Paul Orson Bingham, founder of the Thunderbird Foundation for the Arts who was known as an expert in the art of painter Maynard Dixon, has died from complications of a brain hematoma at the age of 80.
Born in Ogden Utah, Paul’s early life on a dairy farm shaped a work ethic that continued his entire life. He was raised in Hooper and Farr West, Utah and was the second of five sons to Wayne and Leone Bingham. He was a dairy judging champion with the FFA and was a state wrestling champion at Weber High School. Paul served an LDS mission to Copenhagen Denmark, where he became fluent in the Danish language and culture. He was also a wonderful singer with a deep bass voice. He was very proud to have played the lead role of Billy Bigelow at Weber State University’s production of Carousel as a college student.
In 1964, he met the love of his life, Susan Kathryn Dodson at Kinney Shoe Store in Roy, Utah where they were both employed. They married in 1965 and in 1967 Emily was born. That same year, Paul graduated from Weber State University and Paul and Susan left Utah for Santa Clara, California. A son, Daniel Paul and a daughter, Angela, soon joined the family. The Bingham family lived in the San Jose Bay area for 34 years.
In the early 70s Paul worked as a top salesman for Xerox in the nascent tech industry of Silicon Valley. He thoroughly enjoyed the sales process and became an absolute pro at putting together high dollar sales deals, with his creativity and out-of-the-box mindset. Paul was a natural entrepreneur who lived and breathed the concepts of risk and reward – so when the gallery business presented itself, he had the knowledge, skills and training to deal in high end art deals with a type of confidence rarely seen. Paul opened galleries in Los Altos and San Jose, specializing in works by California masters and specifically the art of Maynard Dixon.
In 1998, Paul and Susan purchased the Maynard Dixon home and studio in Mt. Carmel, Utah. Susan was looking forward to a quiet little summer retreat where they could go to relax in their later years. But as usual, Paul had an entirely different vision. The Mt. Carmel home would soon become a destination and mecca for artists and collectors alike. The Thunderbird Foundation for the Arts was born. Paul was a visionary who worked hard to bring his big dreams to fruition, which is evidenced in the heart and soul he put into the Dixon home and Foundation for the last 25 years.
Paul was a larger-than-life character who was smart, driven, generous, tender hearted, creative, forceful, irreverent, funny, respectful, and strong in all ways. He was also known for his classic one-liners. He was a loving husband, father, grandfather, son, and brother who honored and put family first. He was also known as a wonderful cook who made delicious meals for many groups of friends and associates. His children and grandchildren have fond memories of his epic Danish dinners and his marvelous Danish aebelskivers.
Paul is survived by his loving wife, Susan, his children Emily (Juan), Dan (Kimberly), Angela (Frank) and his grandchildren Charles, Samuel, Parker, Carson and Lily. He is also survived by brothers Robert and Blaine. He was preceded in death by his parents, and brothers David and Edwin.

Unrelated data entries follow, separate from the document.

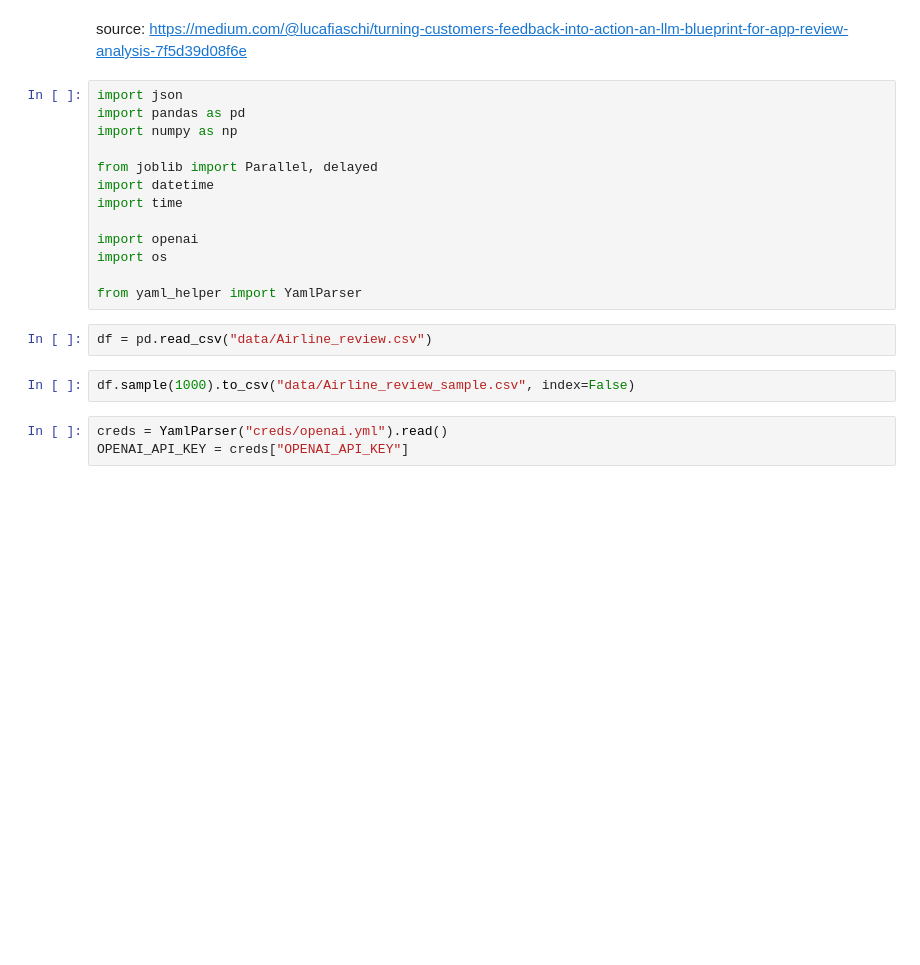
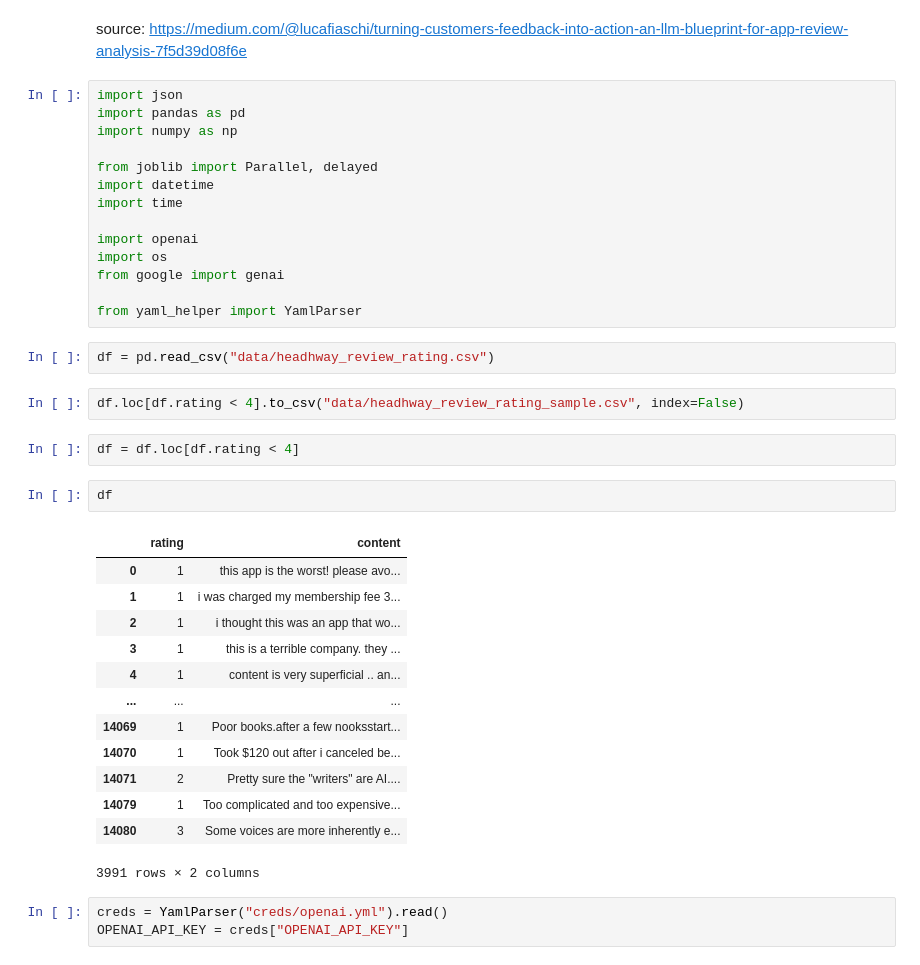
Before and after one commit to AndriiZavhorodnii/llm-messages-analysis, a Jupyter notebook: simple.ipynb, the cells around one changed output. Drawn from its saved outputs; the diff is of its cells as text; blank space fills up the shorter version.

```diff
--- a/simple.ipynb
+++ b/simple.ipynb
@@ -11,12 +11,31 @@ import time
 
 import openai
 import os
+from google import genai
 
 from yaml_helper import YamlParser
 # %%
-df = pd.read_csv("data/Airline_review.csv")
+df = pd.read_csv("data/headhway_review_rating.csv")
 # %%
-df.sample(1000).to_csv("data/Airline_review_sample.csv", index=False)
+df.loc[df.rating < 4].to_csv("data/headhway_review_rating_sample.csv", index=False)
+# %%
+df = df.loc[df.rating < 4]
+# %%
+df
+# %% [output]
+|  | rating | content |
+| 0 | 1 | this app is the worst! please avo... |
+| 1 | 1 | i was charged my membership fee 3... |
+| 2 | 1 | i thought this was an app that wo... |
+| 3 | 1 | this is a terrible company. they ... |
+| 4 | 1 | content is very superficial .. an... |
+| ... | ... | ... |
+| 14069 | 1 | Poor books.after a few nooksstart... |
+| 14070 | 1 | Took $120 out after i canceled be... |
+| 14071 | 2 | Pretty sure the "writers" are AI.... |
+| 14079 | 1 | Too complicated and too expensive... |
+| 14080 | 3 | Some voices are more inherently e... |
+3991 rows × 2 columns
 # %%
 creds = YamlParser("creds/openai.yml").read()
 OPENAI_API_KEY = creds["OPENAI_API_KEY"]
```
Also changed, not shown: parts of 7 cells of this notebook, 4 other files.
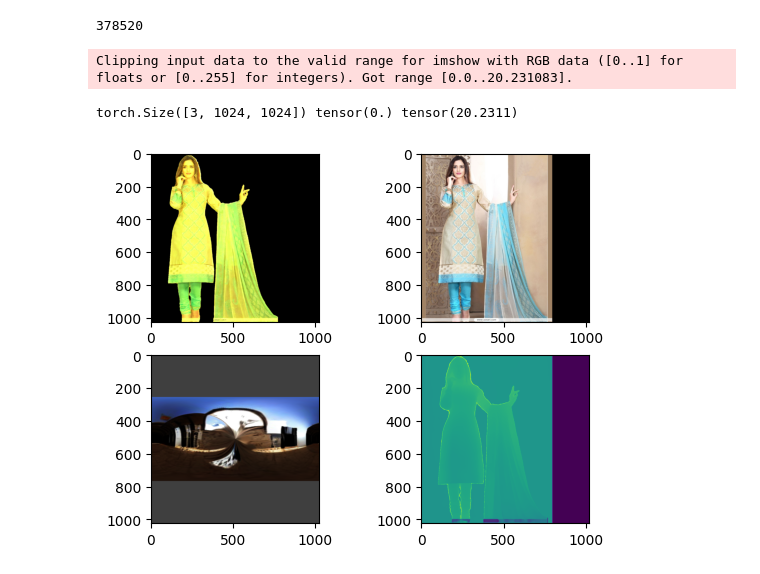
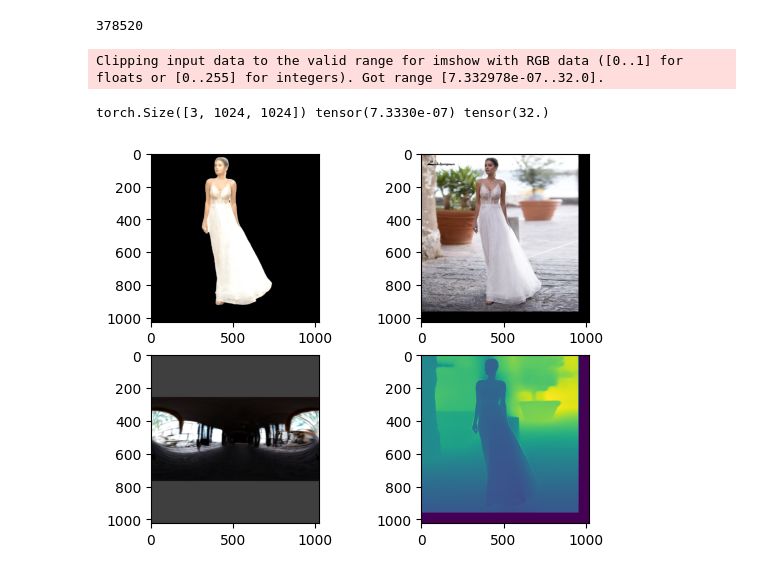
Before and after one commit to SodaLee/EzRelight, a Jupyter notebook: stage2_dataset.ipynb, the cells around one changed output. Cells and saved outputs as stored; diff of their text form; code cells hidden in the pictures.

```diff
--- a/stage2_dataset.ipynb
+++ b/stage2_dataset.ipynb
@@ -297,7 +297,8 @@ def preprocess_train(examples):
     img_depth = [np.load(depth) for depth in examples['img_depth']]
     bg_depth = [np.load(depth) for depth in examples['bg_depth']]
     # depth = [adjust_and_fuse_depth(d1, d2, m) for m, d1, d2 in zip(mask, img_depth, bg_depth)]
-    depth = [poisson_blend(d1, d2, m) for m, d1, d2 in zip(mask, img_depth, bg_depth)]
+    # depth = [poisson_blend(d1, d2, m) for m, d1, d2 in zip(mask, img_depth, bg_depth)]
+    depth = [np.load(depth) for depth in examples['fused_depth']]
 
     mask = [np.expand_dims(m, axis=-1) for m in mask]
     mask = [conditioning_image_transforms(m) for m in mask]
@@ -307,37 +308,39 @@ def preprocess_train(examples):
 
     lighting = [cv2.imread(lighting, cv2.IMREAD_UNCHANGED) for lighting in examples['lighting']]
     lighting = [cv2.cvtColor(l, cv2.COLOR_BGR2RGB) for l in lighting]
+    lighting = [np.roll(l, l.shape[1] // 2, 1) for l in lighting]
     lighting = [bg_image_transforms(l) for l in lighting]
 
     # phi = [torch.tensor(phi) for phi in examples['phi']]
 
     examples['source'] = source
     examples['target'] = target
     examples['mask'] = mask
     examples['depth'] = depth
     examples['lighting'] = lighting
 
     return examples
 
 ds = ds.with_transform(preprocess_train)
+ds = ds['train']
 
 # ds['train'][0]['lighting']
-sample = ds['train'][21]
+sample = ds[3]
 plt.figure()
 plt.subplot(2, 2, 1)
 plt.imshow(sample['source'].permute(1, 2, 0))
 # plt.imshow(ds['train'][idx]['source'])
 plt.subplot(2, 2, 2)
 plt.imshow(v2.functional.normalize(sample['target'], [-1.0], [2.0]).permute(1, 2, 0))
 # plt.imshow(ds['train'][idx]['target'])
 plt.subplot(2, 2, 3)
 print(sample['lighting'].shape, sample['lighting'].min(), sample['lighting'].max())
 plt.imshow(sample['lighting'].permute(1, 2, 0))
 plt.subplot(2, 2, 4)
 plt.imshow(sample['depth'].permute(1, 2, 0).squeeze())
 
 plt.show()
 # %% [output]
-Clipping input data to the valid range for imshow with RGB data ([0..1] for floats or [0..255] for integers). Got range [0.0..20.231083].
+Clipping input data to the valid range for imshow with RGB data ([0..1] for floats or [0..255] for integers). Got range [7.332978e-07..32.0].
-torch.Size([3, 1024, 1024]) tensor(0.) tensor(20.2311)
+torch.Size([3, 1024, 1024]) tensor(7.3330e-07) tensor(32.)
-[figure, old version]
+[figure, new version]
```
Also changed, not shown: 9 other files.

Toward the end of his life, Paul, “The Binger,” as he was known by his friends, made a final confession to his family, a secret that he had kept for over 65 years. It was he, and his brother Dave, who in 1956, put the watermelon on the steeple of the Farr West Chapel late one Saturday night for all churchgoers to see the next morning. His family is relieved that he finally got that off his chest.
A celebration of Paul’s life will be held in the early fall. In lieu of flowers, the family requests donations to the Thunderbird Foundation for the Arts at www.thunderbirdfoundation.com.